Superintendent Dave Cliff says there are a number of estimates of how many people remain inside the building, ranging from 80 to more than 100.
Operation commander Inspector Dave Lawrie sent his condolences to all families of people trapped inside building, many of whom were from overseas.
A number of Japanese students are believed to have been at an English-language school on the third floor.
Previously, it was reported that 15 people had been rescued, but this was later found to be incorrect.
Police say there has been no sign of life from underneath the rubble of the Cathedral, where about 22 people are thought to be trapped.
A curfew will be imposed in the central business district from 6.30pm on Wednesay until 6.30am on Thursday to protect the public from any buildings which may collapse.
Work continues at Pyne Gould site

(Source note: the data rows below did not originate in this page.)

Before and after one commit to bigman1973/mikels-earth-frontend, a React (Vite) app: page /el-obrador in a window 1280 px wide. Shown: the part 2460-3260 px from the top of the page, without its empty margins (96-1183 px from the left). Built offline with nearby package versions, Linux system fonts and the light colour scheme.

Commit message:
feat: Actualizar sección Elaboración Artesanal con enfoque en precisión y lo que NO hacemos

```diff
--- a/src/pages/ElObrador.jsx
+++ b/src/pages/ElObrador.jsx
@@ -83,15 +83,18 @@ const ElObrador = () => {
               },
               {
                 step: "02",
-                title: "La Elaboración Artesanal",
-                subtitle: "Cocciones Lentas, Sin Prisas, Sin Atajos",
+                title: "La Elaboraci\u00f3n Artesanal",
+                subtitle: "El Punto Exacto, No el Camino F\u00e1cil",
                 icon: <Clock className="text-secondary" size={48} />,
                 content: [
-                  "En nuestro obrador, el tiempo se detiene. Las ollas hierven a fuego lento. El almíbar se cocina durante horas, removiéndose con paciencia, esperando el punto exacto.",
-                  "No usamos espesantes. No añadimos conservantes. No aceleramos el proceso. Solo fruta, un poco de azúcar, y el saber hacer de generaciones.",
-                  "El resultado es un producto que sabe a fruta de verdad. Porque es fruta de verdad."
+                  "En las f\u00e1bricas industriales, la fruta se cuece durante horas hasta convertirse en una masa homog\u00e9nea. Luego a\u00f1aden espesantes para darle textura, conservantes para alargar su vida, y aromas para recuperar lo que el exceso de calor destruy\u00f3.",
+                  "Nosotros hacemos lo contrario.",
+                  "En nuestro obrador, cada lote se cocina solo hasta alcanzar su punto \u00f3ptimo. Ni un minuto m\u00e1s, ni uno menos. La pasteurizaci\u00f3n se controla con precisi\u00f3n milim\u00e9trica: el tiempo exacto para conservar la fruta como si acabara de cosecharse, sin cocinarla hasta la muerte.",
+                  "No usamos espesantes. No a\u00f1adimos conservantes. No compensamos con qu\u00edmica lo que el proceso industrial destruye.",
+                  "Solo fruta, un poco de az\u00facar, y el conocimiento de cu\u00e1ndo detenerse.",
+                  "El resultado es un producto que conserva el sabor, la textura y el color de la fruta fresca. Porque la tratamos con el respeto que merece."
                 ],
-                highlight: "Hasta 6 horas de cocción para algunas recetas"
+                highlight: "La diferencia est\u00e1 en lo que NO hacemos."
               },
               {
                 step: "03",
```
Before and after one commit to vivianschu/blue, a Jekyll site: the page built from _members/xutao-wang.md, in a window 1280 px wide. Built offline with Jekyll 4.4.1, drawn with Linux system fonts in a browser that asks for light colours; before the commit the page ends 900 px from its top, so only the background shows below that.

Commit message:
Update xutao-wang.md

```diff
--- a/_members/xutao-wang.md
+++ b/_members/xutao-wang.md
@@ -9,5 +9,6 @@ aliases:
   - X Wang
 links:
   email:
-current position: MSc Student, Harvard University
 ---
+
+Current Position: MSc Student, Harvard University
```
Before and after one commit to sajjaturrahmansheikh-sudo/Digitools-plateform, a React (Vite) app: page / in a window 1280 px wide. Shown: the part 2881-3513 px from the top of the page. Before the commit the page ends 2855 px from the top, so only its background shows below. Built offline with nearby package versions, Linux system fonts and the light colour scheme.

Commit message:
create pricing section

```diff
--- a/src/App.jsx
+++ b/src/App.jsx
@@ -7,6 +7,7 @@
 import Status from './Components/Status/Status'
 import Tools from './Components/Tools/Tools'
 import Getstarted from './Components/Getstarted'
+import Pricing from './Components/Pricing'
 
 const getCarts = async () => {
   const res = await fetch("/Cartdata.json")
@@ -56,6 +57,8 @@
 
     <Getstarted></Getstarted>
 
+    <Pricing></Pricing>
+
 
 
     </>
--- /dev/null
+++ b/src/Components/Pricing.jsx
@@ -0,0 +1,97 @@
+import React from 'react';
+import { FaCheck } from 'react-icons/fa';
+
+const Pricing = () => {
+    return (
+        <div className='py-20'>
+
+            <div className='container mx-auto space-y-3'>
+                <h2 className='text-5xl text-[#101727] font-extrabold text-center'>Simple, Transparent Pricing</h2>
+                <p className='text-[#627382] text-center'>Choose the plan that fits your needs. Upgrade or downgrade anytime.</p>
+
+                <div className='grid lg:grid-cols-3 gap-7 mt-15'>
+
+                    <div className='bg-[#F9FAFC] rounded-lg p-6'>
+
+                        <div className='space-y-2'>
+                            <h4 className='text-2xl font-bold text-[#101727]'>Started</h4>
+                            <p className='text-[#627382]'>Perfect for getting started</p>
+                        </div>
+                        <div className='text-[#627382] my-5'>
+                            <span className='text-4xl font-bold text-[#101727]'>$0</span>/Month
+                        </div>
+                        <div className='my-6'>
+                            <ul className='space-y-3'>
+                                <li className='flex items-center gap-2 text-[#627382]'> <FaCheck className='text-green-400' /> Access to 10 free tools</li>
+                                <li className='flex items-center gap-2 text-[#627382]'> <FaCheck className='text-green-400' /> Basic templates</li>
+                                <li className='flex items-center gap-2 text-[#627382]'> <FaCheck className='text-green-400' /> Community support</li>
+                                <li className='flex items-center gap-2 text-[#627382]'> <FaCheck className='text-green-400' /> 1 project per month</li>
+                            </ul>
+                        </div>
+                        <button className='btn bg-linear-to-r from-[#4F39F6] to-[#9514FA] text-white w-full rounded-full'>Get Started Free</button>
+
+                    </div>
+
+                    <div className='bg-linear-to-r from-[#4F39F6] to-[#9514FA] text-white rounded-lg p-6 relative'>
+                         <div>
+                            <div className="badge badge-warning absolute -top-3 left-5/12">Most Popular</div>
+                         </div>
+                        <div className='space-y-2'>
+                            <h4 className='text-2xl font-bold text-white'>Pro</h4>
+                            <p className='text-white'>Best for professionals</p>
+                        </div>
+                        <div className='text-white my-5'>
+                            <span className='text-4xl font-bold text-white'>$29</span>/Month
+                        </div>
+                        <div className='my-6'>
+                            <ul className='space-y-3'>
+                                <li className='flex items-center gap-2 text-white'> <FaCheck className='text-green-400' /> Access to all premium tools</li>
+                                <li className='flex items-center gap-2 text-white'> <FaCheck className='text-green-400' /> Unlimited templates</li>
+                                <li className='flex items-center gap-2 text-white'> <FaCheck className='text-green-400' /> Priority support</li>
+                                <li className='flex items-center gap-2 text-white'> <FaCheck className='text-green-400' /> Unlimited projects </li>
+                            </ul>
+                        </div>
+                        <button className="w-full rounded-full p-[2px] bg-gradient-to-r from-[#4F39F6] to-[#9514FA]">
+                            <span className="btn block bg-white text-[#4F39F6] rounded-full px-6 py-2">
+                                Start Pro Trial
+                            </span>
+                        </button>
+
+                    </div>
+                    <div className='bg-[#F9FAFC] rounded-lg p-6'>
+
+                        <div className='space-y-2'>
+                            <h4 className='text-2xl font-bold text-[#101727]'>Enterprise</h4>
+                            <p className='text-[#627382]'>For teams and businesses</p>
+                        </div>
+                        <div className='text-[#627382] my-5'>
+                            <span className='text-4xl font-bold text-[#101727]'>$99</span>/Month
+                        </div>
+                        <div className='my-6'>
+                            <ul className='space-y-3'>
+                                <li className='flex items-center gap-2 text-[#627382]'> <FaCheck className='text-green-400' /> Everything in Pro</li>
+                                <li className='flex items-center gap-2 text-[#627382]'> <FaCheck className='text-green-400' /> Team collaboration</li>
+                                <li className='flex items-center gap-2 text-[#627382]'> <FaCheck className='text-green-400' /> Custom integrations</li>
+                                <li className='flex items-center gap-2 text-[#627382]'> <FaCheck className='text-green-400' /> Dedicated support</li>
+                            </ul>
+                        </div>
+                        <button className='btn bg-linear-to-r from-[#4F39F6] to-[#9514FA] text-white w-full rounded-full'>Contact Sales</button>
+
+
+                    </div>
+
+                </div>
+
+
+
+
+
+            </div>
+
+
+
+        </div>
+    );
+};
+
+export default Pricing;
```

Efforts to find quake survivors are continuing at the destroyed Pyne Gould building, where rescuers say they have reason to believe people are still alive.
Police are still trying to confirm the numbers trapped in what was a four-storey building, but hopes of finding survivors are fading on Wednesday night.
Urban search and rescue taskforce leader Paul Burns said on Wednesday night that there had been no signs of life from the building for several hours.
He says rescue teams will work through the night to see whether they can find more survivors, and even though hope is fading they are not giving up.
Rescuers spoke to a woman trapped in the building who spent Tuesday night under a chair and doesn't appear to have been injured.
Overnight on Tuesday, 48 people were pulled alive from quake-smashed buildings - including a baby in the arms of its mother, who had been hit by rubble.
Another person was rescued from the Pyne Gould building on Wednesday morning.
Hotel Grand Chancellor at risk
The Hotel Grand Chancellor is said to be at significant risk of collapse and has been evacuated.
Structural engineer Jade Kirk believes the building has been irreparably damaged. The hotel was displaced by half a metre in the quake and has dropped by 1 metre on one side.
Mr Kirk says the damage to the building is clearly visible and if the building falls, it could bring others down with it.
A two-block radius has been cleared around the hotel.
No-fly zone so rescuers can hear better
Superintendent Russell Gibson says hundreds of rescue workers are going from building to building, systematically checking for survivors, focusing on places they are getting texts and tapping noises from.
Civil Defence has imposed a no-fly zone over the city centre so that any cries or noises can be heard more readily.
Superintendent Gibson says they are having to ignore trapped dead bodies in order to focus on buildings from which noises have been heard.
He says some people have escaped with barely a scratch, while limbs have had to be amputated from others in order to free them.